__Description of the task__
Go through the records below and set each one down exactly, leaving out any pictures.

__Dataset excerpts__
═══

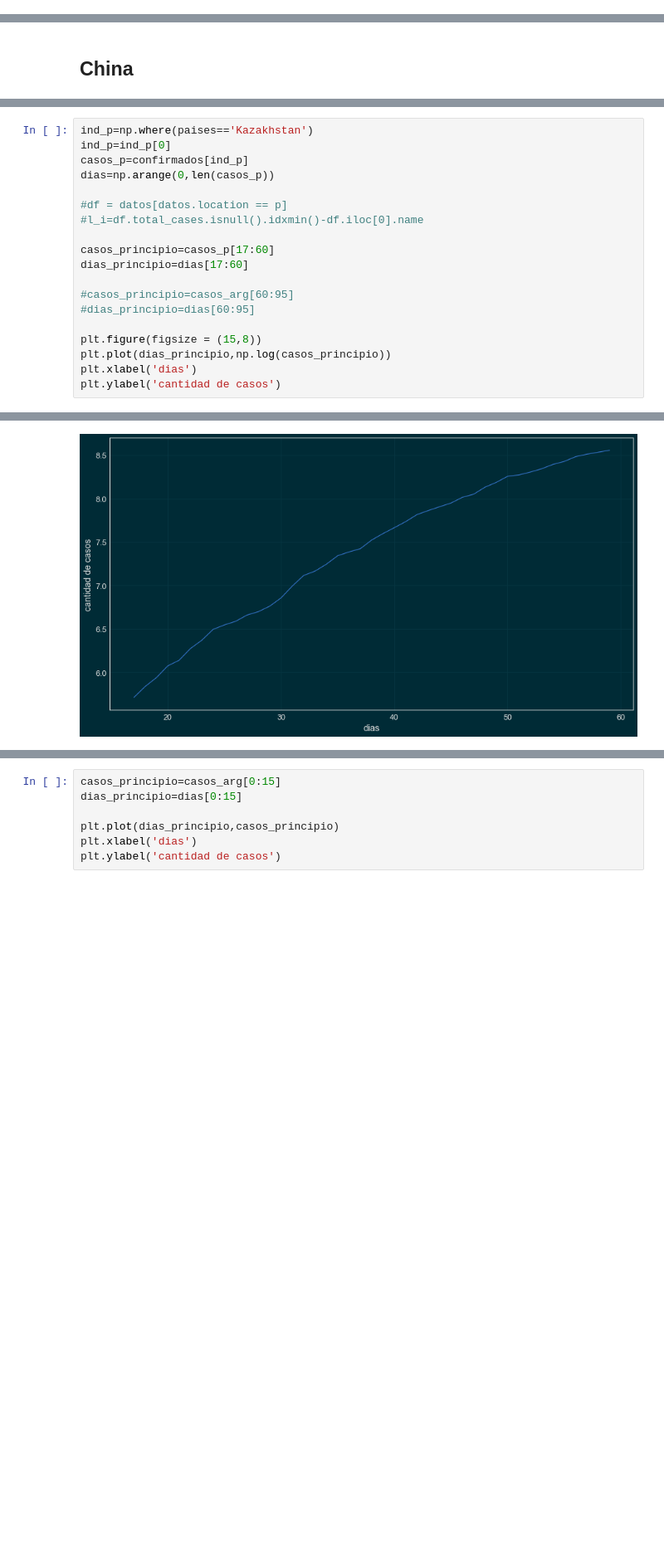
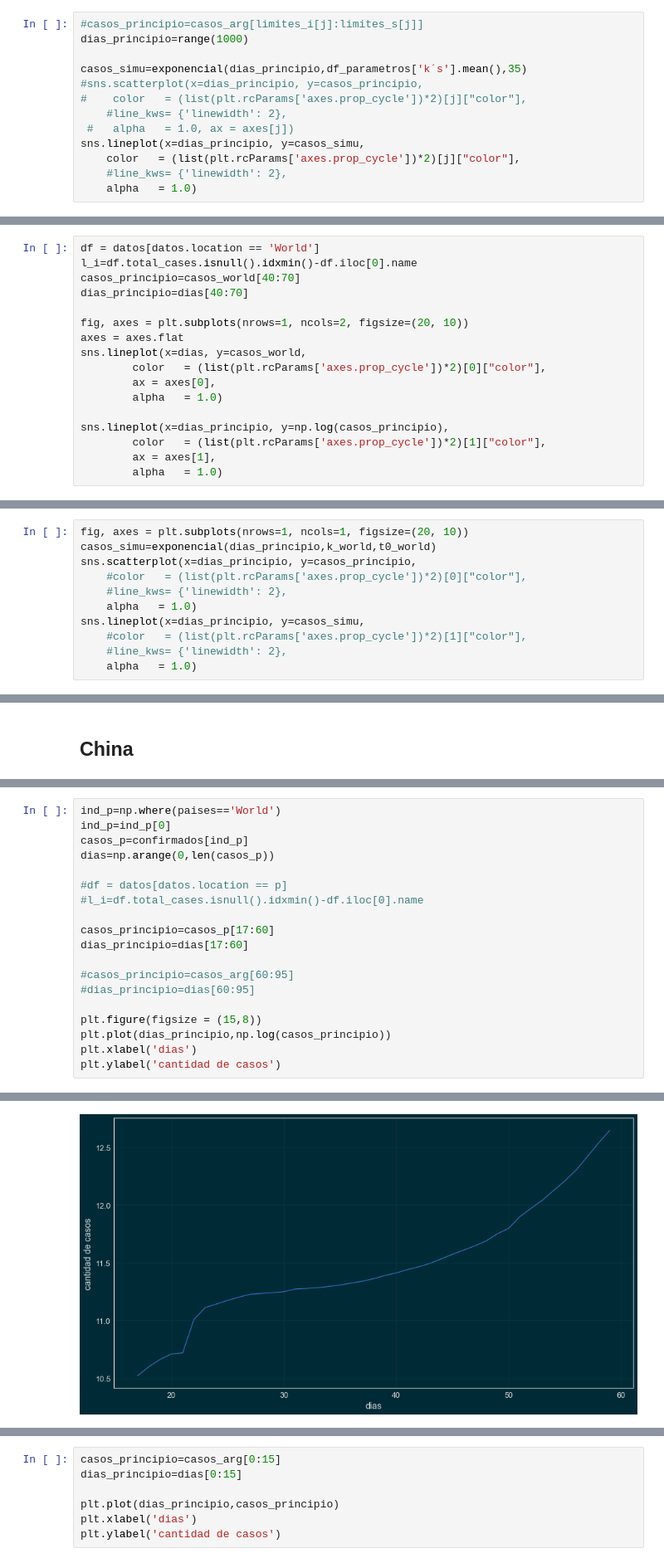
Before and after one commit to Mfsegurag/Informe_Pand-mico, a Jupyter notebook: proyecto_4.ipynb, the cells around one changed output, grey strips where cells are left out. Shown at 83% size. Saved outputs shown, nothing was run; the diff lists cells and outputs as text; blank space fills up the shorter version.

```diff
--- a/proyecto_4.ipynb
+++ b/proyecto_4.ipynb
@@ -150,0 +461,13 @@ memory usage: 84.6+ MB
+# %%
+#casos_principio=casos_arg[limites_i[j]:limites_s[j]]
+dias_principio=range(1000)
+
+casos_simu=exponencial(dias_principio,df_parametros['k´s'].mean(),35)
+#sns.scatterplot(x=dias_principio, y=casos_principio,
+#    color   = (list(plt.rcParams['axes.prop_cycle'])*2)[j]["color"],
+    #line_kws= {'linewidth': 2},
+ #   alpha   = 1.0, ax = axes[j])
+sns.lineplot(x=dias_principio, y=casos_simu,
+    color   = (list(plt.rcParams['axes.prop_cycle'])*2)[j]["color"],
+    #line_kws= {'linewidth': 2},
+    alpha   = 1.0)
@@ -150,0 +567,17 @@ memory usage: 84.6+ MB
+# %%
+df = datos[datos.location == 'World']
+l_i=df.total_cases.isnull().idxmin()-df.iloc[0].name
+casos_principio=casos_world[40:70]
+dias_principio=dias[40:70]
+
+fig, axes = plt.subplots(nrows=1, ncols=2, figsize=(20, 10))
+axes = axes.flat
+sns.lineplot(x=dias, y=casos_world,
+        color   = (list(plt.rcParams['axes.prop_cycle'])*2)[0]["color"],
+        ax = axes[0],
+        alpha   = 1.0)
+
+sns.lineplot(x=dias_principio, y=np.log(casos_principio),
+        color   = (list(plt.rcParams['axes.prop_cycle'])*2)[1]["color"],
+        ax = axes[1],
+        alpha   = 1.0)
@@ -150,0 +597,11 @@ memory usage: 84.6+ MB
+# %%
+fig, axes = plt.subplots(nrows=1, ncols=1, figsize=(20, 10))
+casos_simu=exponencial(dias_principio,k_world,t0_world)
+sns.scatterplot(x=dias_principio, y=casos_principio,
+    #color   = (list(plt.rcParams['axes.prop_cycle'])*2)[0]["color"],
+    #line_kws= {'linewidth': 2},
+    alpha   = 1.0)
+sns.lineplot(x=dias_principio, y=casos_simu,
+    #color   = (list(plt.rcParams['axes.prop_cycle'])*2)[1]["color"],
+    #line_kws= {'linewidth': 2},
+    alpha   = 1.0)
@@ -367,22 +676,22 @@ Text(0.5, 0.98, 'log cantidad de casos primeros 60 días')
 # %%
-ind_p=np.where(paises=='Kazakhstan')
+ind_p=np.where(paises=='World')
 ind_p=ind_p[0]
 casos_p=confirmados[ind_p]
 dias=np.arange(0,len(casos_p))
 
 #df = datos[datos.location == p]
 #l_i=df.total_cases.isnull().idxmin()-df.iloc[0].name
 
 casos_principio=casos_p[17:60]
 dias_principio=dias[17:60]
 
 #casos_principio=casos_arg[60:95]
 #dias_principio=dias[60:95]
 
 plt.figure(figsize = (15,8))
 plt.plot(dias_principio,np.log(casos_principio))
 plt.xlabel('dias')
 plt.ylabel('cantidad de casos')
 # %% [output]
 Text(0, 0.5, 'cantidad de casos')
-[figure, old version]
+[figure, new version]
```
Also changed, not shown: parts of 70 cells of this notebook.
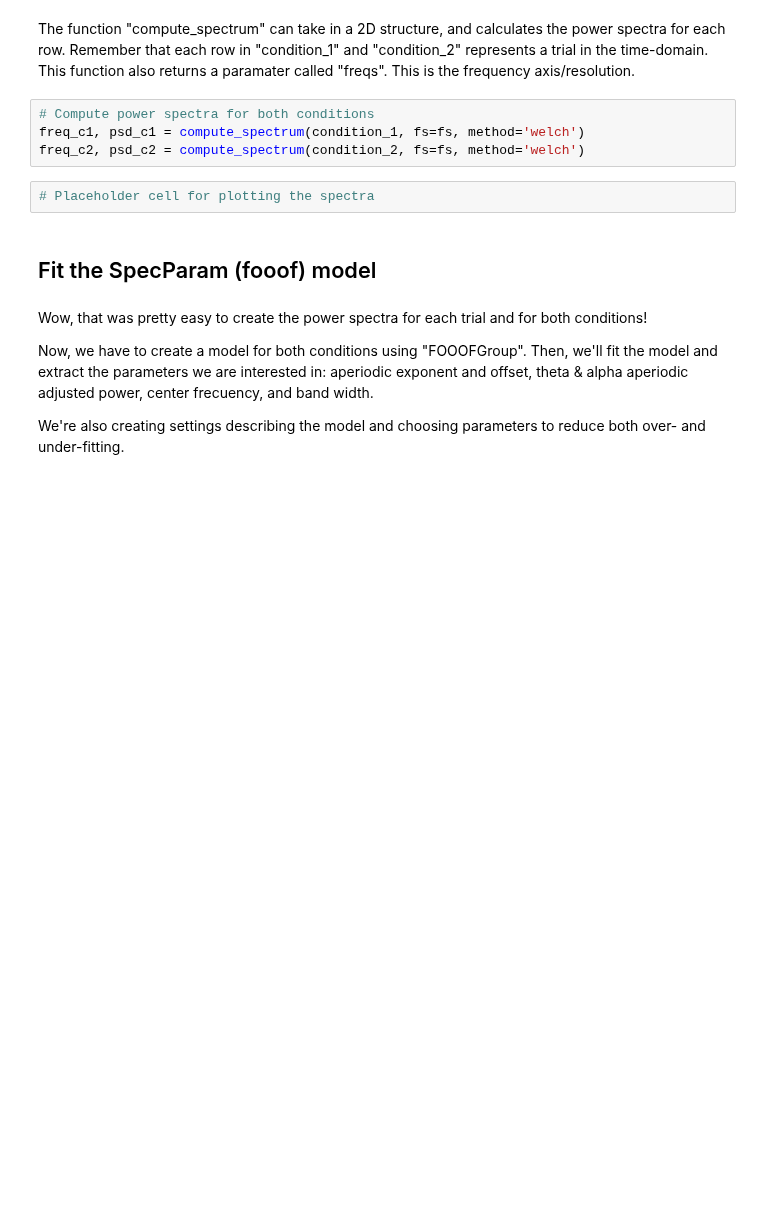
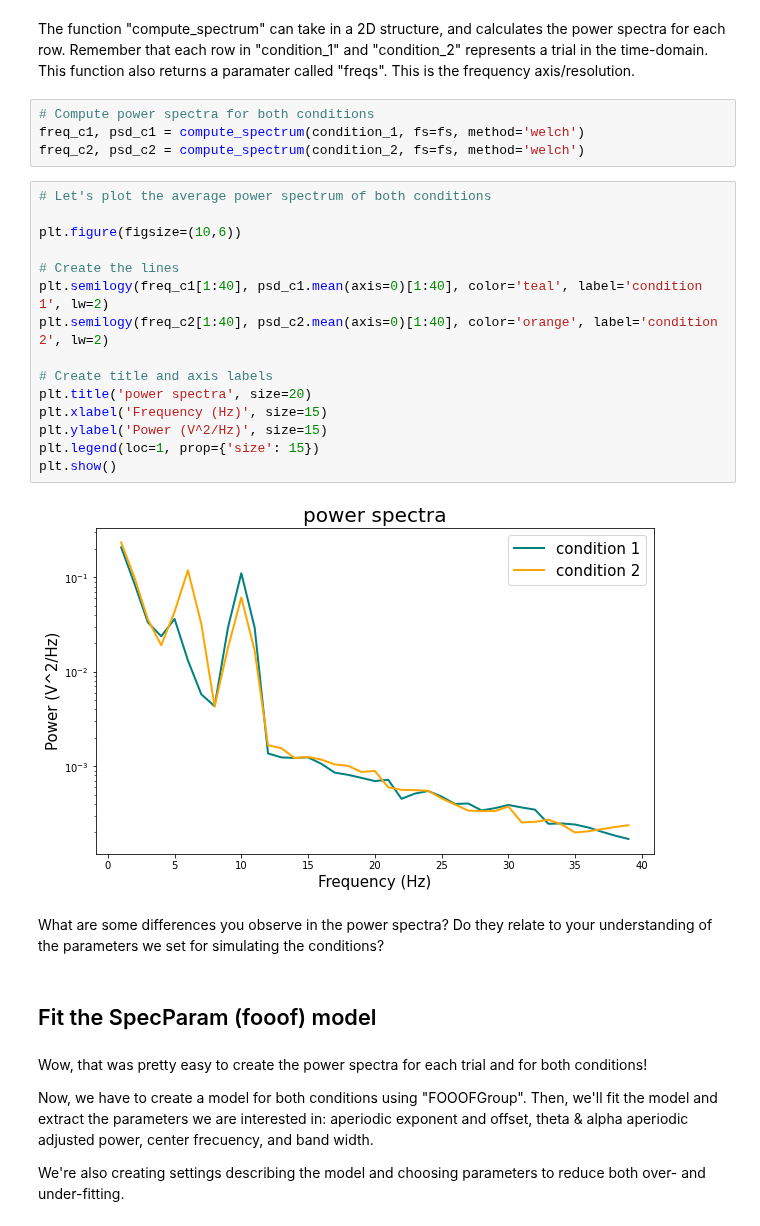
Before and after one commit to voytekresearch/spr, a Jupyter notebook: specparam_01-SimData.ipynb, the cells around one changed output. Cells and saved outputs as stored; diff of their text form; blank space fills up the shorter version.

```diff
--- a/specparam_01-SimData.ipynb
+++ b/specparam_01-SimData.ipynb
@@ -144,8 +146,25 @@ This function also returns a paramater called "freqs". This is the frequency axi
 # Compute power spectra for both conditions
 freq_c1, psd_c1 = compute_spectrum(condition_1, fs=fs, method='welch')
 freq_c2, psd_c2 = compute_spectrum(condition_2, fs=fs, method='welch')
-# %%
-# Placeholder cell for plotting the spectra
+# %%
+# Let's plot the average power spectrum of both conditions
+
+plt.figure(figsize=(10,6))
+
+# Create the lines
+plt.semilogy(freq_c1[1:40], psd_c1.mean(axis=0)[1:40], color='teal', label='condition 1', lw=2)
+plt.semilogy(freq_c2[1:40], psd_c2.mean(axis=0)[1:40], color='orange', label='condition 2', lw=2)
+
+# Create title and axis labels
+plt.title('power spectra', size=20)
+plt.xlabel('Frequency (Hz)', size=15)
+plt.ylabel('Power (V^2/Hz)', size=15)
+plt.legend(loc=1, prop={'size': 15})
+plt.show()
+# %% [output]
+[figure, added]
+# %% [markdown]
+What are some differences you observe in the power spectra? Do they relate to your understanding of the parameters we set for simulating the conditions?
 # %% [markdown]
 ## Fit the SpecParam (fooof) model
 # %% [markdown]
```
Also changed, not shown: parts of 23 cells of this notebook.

═══

__Solved problem__
Before and after one commit to Mfsegurag/Informe_Pand-mico, a Jupyter notebook: proyecto_4.ipynb, the cells around one changed output, grey strips where cells are left out. Shown at 83% size. Saved outputs shown, nothing was run; the diff lists cells and outputs as text; blank space fills up the shorter version.

```diff
--- a/proyecto_4.ipynb
+++ b/proyecto_4.ipynb
@@ -150,0 +461,13 @@ memory usage: 84.6+ MB
+# %%
+#casos_principio=casos_arg[limites_i[j]:limites_s[j]]
+dias_principio=range(1000)
+
+casos_simu=exponencial(dias_principio,df_parametros['k´s'].mean(),35)
+#sns.scatterplot(x=dias_principio, y=casos_principio,
+#    color   = (list(plt.rcParams['axes.prop_cycle'])*2)[j]["color"],
+    #line_kws= {'linewidth': 2},
+ #   alpha   = 1.0, ax = axes[j])
+sns.lineplot(x=dias_principio, y=casos_simu,
+    color   = (list(plt.rcParams['axes.prop_cycle'])*2)[j]["color"],
+    #line_kws= {'linewidth': 2},
+    alpha   = 1.0)
@@ -150,0 +567,17 @@ memory usage: 84.6+ MB
+# %%
+df = datos[datos.location == 'World']
+l_i=df.total_cases.isnull().idxmin()-df.iloc[0].name
+casos_principio=casos_world[40:70]
+dias_principio=dias[40:70]
+
+fig, axes = plt.subplots(nrows=1, ncols=2, figsize=(20, 10))
+axes = axes.flat
+sns.lineplot(x=dias, y=casos_world,
+        color   = (list(plt.rcParams['axes.prop_cycle'])*2)[0]["color"],
+        ax = axes[0],
+        alpha   = 1.0)
+
+sns.lineplot(x=dias_principio, y=np.log(casos_principio),
+        color   = (list(plt.rcParams['axes.prop_cycle'])*2)[1]["color"],
+        ax = axes[1],
+        alpha   = 1.0)
@@ -150,0 +597,11 @@ memory usage: 84.6+ MB
+# %%
+fig, axes = plt.subplots(nrows=1, ncols=1, figsize=(20, 10))
+casos_simu=exponencial(dias_principio,k_world,t0_world)
+sns.scatterplot(x=dias_principio, y=casos_principio,
+    #color   = (list(plt.rcParams['axes.prop_cycle'])*2)[0]["color"],
+    #line_kws= {'linewidth': 2},
+    alpha   = 1.0)
+sns.lineplot(x=dias_principio, y=casos_simu,
+    #color   = (list(plt.rcParams['axes.prop_cycle'])*2)[1]["color"],
+    #line_kws= {'linewidth': 2},
+    alpha   = 1.0)
@@ -367,22 +676,22 @@ Text(0.5, 0.98, 'log cantidad de casos primeros 60 días')
 # %%
-ind_p=np.where(paises=='Kazakhstan')
+ind_p=np.where(paises=='World')
 ind_p=ind_p[0]
 casos_p=confirmados[ind_p]
 dias=np.arange(0,len(casos_p))
 
 #df = datos[datos.location == p]
 #l_i=df.total_cases.isnull().idxmin()-df.iloc[0].name
 
 casos_principio=casos_p[17:60]
 dias_principio=dias[17:60]
 
 #casos_principio=casos_arg[60:95]
 #dias_principio=dias[60:95]
 
 plt.figure(figsize = (15,8))
 plt.plot(dias_principio,np.log(casos_principio))
 plt.xlabel('dias')
 plt.ylabel('cantidad de casos')
 # %% [output]
 Text(0, 0.5, 'cantidad de casos')
-[figure, old version]
+[figure, new version]
```
Also changed, not shown: parts of 70 cells of this notebook.
Before and after one commit to voytekresearch/spr, a Jupyter notebook: specparam_01-SimData.ipynb, the cells around one changed output. Cells and saved outputs as stored; diff of their text form; blank space fills up the shorter version.

```diff
--- a/specparam_01-SimData.ipynb
+++ b/specparam_01-SimData.ipynb
@@ -144,8 +146,25 @@ This function also returns a paramater called "freqs". This is the frequency axi
 # Compute power spectra for both conditions
 freq_c1, psd_c1 = compute_spectrum(condition_1, fs=fs, method='welch')
 freq_c2, psd_c2 = compute_spectrum(condition_2, fs=fs, method='welch')
-# %%
-# Placeholder cell for plotting the spectra
+# %%
+# Let's plot the average power spectrum of both conditions
+
+plt.figure(figsize=(10,6))
+
+# Create the lines
+plt.semilogy(freq_c1[1:40], psd_c1.mean(axis=0)[1:40], color='teal', label='condition 1', lw=2)
+plt.semilogy(freq_c2[1:40], psd_c2.mean(axis=0)[1:40], color='orange', label='condition 2', lw=2)
+
+# Create title and axis labels
+plt.title('power spectra', size=20)
+plt.xlabel('Frequency (Hz)', size=15)
+plt.ylabel('Power (V^2/Hz)', size=15)
+plt.legend(loc=1, prop={'size': 15})
+plt.show()
+# %% [output]
+[figure, added]
+# %% [markdown]
+What are some differences you observe in the power spectra? Do they relate to your understanding of the parameters we set for simulating the conditions?
 # %% [markdown]
 ## Fit the SpecParam (fooof) model
 # %% [markdown]
```
Also changed, not shown: parts of 23 cells of this notebook.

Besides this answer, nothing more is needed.